WORK TO BE COMPLETED: For each line below that includes the string "slides", show the whole line.

AVAILABLE DATA:
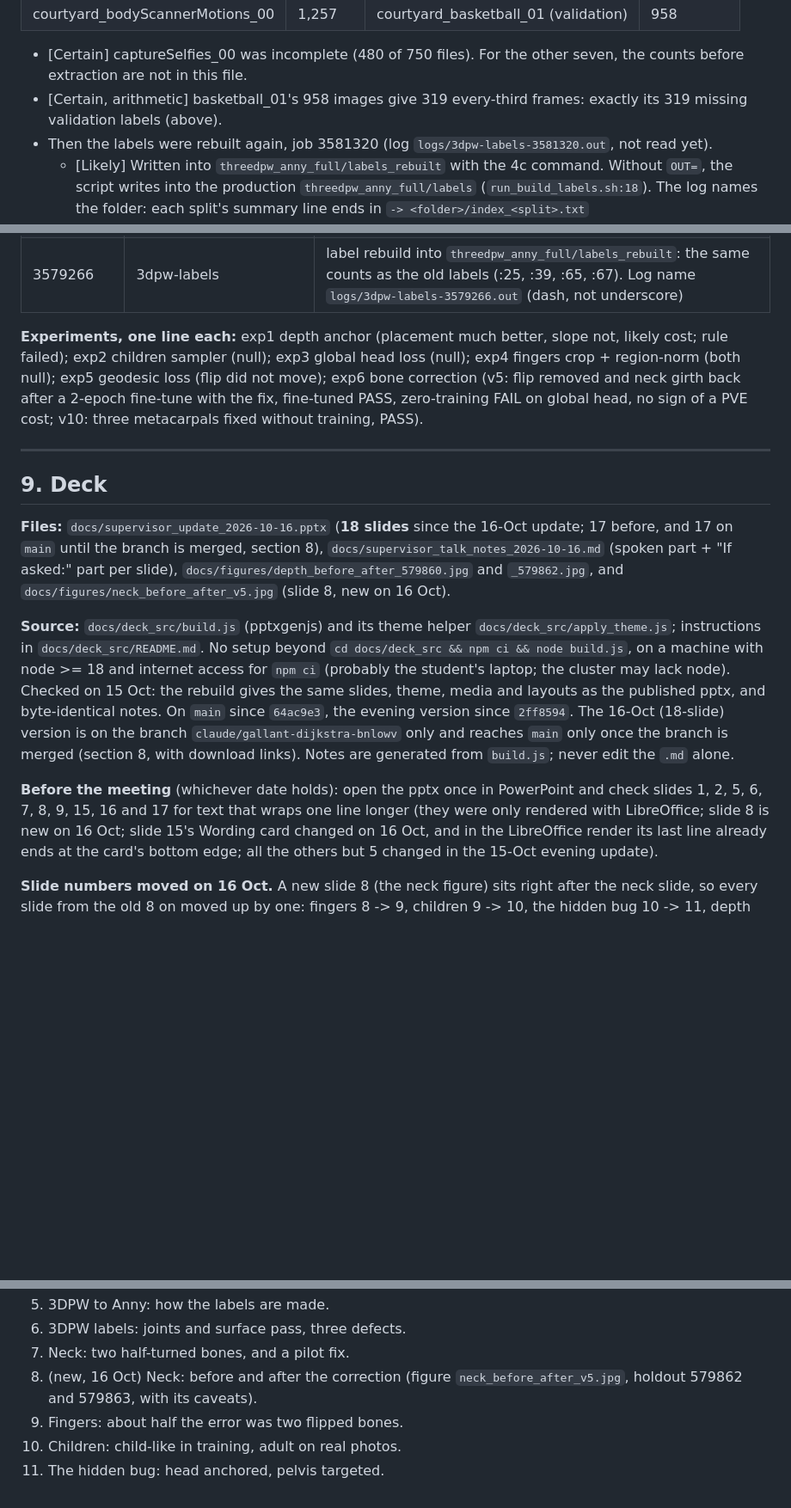
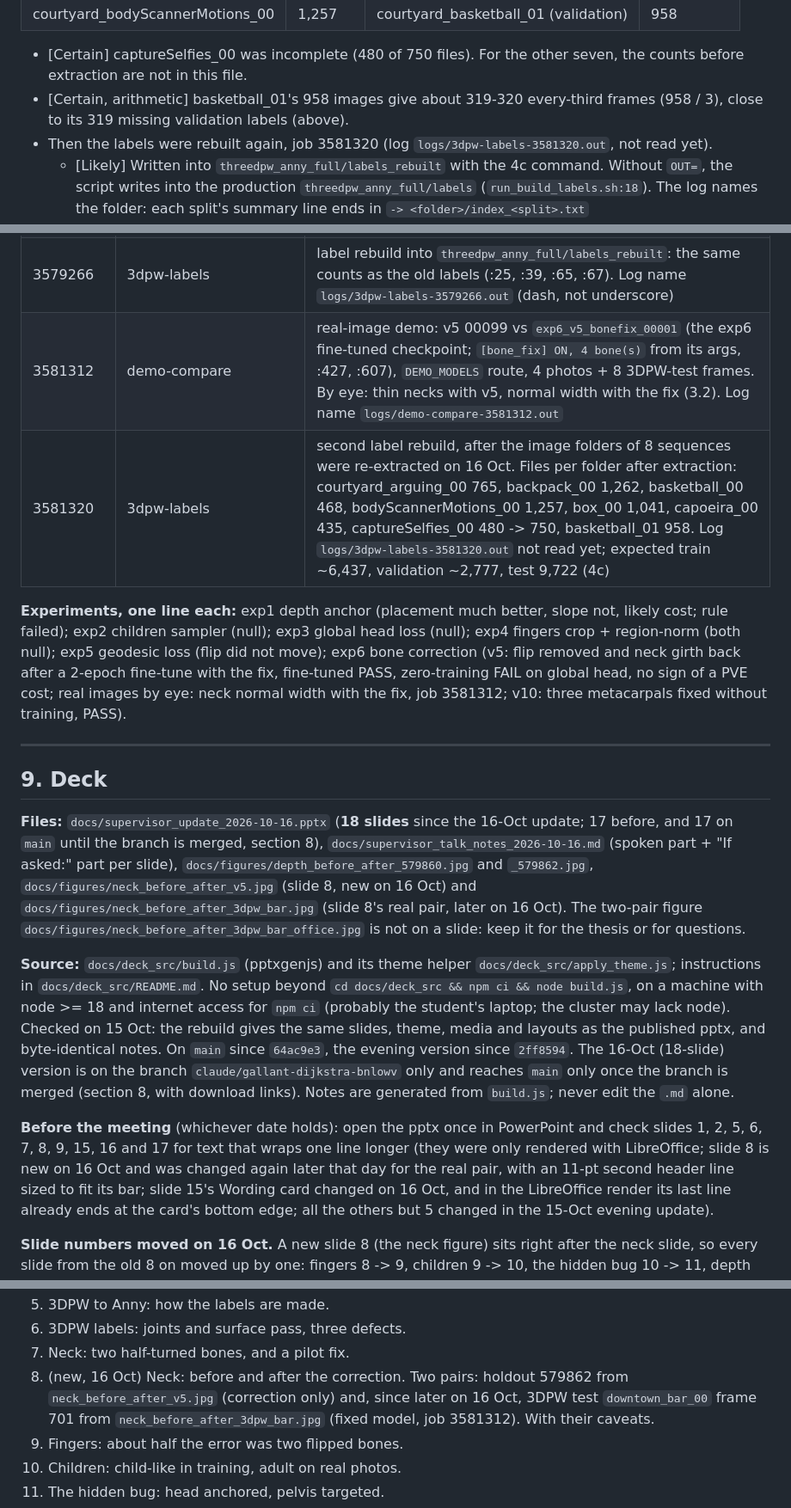
Before and after one commit to saadnajib/Multi-Person-Whole-Body-Human-Mesh-Recovery-in-a-Single-Shot-with-Annyone-dataset-and-3dpw-dataset, a Markdown page: docs/handover.md, 3 parts joined by grey strips. Shown at 86% size. Drawn GitHub-style; blank space fills up the shorter version.

```diff
--- a/docs/handover.md
+++ b/docs/handover.md
@@ -880,8 +884,8 @@ the image folders of the 8 sequences were re-extracted. File counts after extrac
 
 - [Certain] captureSelfies_00 was incomplete (480 of 750 files). For the other seven, the counts before extraction
   are not in this file.
-- [Certain, arithmetic] basketball_01's 958 images give 319 every-third frames: exactly its 319 missing validation
-  labels (above).
+- [Certain, arithmetic] basketball_01's 958 images give about 319-320 every-third frames (958 / 3), close to its
+  319 missing validation labels (above).
 - Then the labels were rebuilt again, job 3581320 (log `logs/3dpw-labels-3581320.out`, not read yet).
   - [Likely] Written into `threedpw_anny_full/labels_rebuilt` with the 4c command. Without `OUT=`, the script
     writes into the production `threedpw_anny_full/labels` (`run_build_labels.sh:18`). The log names the folder:
@@ -1548,12 +1557,14 @@ merge, the `main` links give the same.
 | 3579014 | exp6_bone_fix | exp6 on v5: fix on neck02, head, metacarpal1.L, finger4-1.R; zero-training FAIL (global head 19.1 vs 15.0, :120), fine-tuned PASS (:121) |
 | 3579015 | exp6_bone_fix | exp6 on v10: metacarpal2.L/2.R/3.R, no training; PASS (:86) |
 | 3579266 | 3dpw-labels | label rebuild into `threedpw_anny_full/labels_rebuilt`: the same counts as the old labels (:25, :39, :65, :67). Log name `logs/3dpw-labels-3579266.out` (dash, not underscore) |
+| 3581312 | demo-compare | real-image demo: v5 00099 vs `exp6_v5_bonefix_00001` (the exp6 fine-tuned checkpoint; `[bone_fix] ON, 4 bone(s)` from its args, :427, :607), `DEMO_MODELS` route, 4 photos + 8 3DPW-test frames. By eye: thin necks with v5, normal width with the fix (3.2). Log name `logs/demo-compare-3581312.out` |
+| 3581320 | 3dpw-labels | second label rebuild, after the image folders of 8 sequences were re-extracted on 16 Oct. Files per folder after extraction: courtyard_arguing_00 765, backpack_00 1,262, basketball_00 468, bodyScannerMotions_00 1,257, box_00 1,041, capoeira_00 435, captureSelfies_00 480 -> 750, basketball_01 958. Log `logs/3dpw-labels-3581320.out` not read yet; expected train ~6,437, validation ~2,777, test 9,722 (4c) |
 
 **Experiments, one line each:** exp1 depth anchor (placement much better, slope not, likely cost; rule failed);
 exp2 children sampler (null); exp3 global head loss (null); exp4 fingers crop + region-norm (both null); exp5
 geodesic loss (flip did not move); exp6 bone correction (v5: flip removed and neck girth back after a 2-epoch
-fine-tune with the fix, fine-tuned PASS, zero-training FAIL on global head, no sign of a PVE cost; v10: three
-metacarpals fixed without training, PASS).
+fine-tune with the fix, fine-tuned PASS, zero-training FAIL on global head, no sign of a PVE cost; real images by
+eye: neck normal width with the fix, job 3581312; v10: three metacarpals fixed without training, PASS).
 
 ---
 
@@ -1562,8 +1573,10 @@ metacarpals fixed without training, PASS).
 **Files:** `docs/supervisor_update_2026-10-16.pptx` (**18 slides** since the 16-Oct update; 17 before, and 17 on
 `main` until the branch is merged, section 8),
 `docs/supervisor_talk_notes_2026-10-16.md` (spoken part + "If asked:" part per slide),
-`docs/figures/depth_before_after_579860.jpg` and `_579862.jpg`, and `docs/figures/neck_before_after_v5.jpg` (slide 8,
-new on 16 Oct).
+`docs/figures/depth_before_after_579860.jpg` and `_579862.jpg`, `docs/figures/neck_before_after_v5.jpg` (slide 8,
+new on 16 Oct) and `docs/figures/neck_before_after_3dpw_bar.jpg` (slide 8's real pair, later on 16 Oct). The
+two-pair figure `docs/figures/neck_before_after_3dpw_bar_office.jpg` is not on a slide: keep it for the thesis or
+for questions.
 
 **Source:** `docs/deck_src/build.js` (pptxgenjs) and its theme helper `docs/deck_src/apply_theme.js`; instructions in
 `docs/deck_src/README.md`. No setup beyond `cd docs/deck_src && npm ci && node build.js`, on a machine with node >= 18
@@ -1574,7 +1587,8 @@ since `64ac9e3`, the evening version since `2ff8594`. The 16-Oct (18-slide) vers
 links). Notes are generated from `build.js`; never edit the `.md` alone.
 
 **Before the meeting** (whichever date holds): open the pptx once in PowerPoint and check slides 1, 2, 5, 6, 7, 8, 9,
-15, 16 and 17 for text that wraps one line longer (they were only rendered with LibreOffice; slide 8 is new on 16 Oct;
+15, 16 and 17 for text that wraps one line longer (they were only rendered with LibreOffice; slide 8 is new on 16 Oct
+and was changed again later that day for the real pair, with an 11-pt second header line sized to fit its bar;
 slide 15's Wording card changed on 16 Oct, and in the LibreOffice render its last line already ends at the card's
 bottom edge; all the others but 5 changed in the 15-Oct evening update).
 
@@ -1683,8 +1734,9 @@ in `build.js` at `2ff8594`; the exp6 panels, which became slide 8 on 16 Oct.)
 5. 3DPW to Anny: how the labels are made.
 6. 3DPW labels: joints and surface pass, three defects.
 7. Neck: two half-turned bones, and a pilot fix.
-8. (new, 16 Oct) Neck: before and after the correction (figure `neck_before_after_v5.jpg`, holdout 579862 and
-   579863, with its caveats).
+8. (new, 16 Oct) Neck: before and after the correction. Two pairs: holdout 579862 from `neck_before_after_v5.jpg`
+   (correction only) and, since later on 16 Oct, 3DPW test `downtown_bar_00` frame 701 from
+   `neck_before_after_3dpw_bar.jpg` (fixed model, job 3581312). With their caveats.
 9. Fingers: about half the error was two flipped bones.
 10. Children: child-like in training, adult on real photos.
 11. The hidden bug: head anchored, pelvis targeted.
```
Also changed, not shown: other parts of docs/handover.md (+78 -32 lines).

EXERCISE SOLUTION:
 **Files:** `docs/supervisor_update_2026-10-16.pptx` (**18 slides** since the 16-Oct update; 17 before, and 17 on
 **Before the meeting** (whichever date holds): open the pptx once in PowerPoint and check slides 1, 2, 5, 6, 7, 8, 9,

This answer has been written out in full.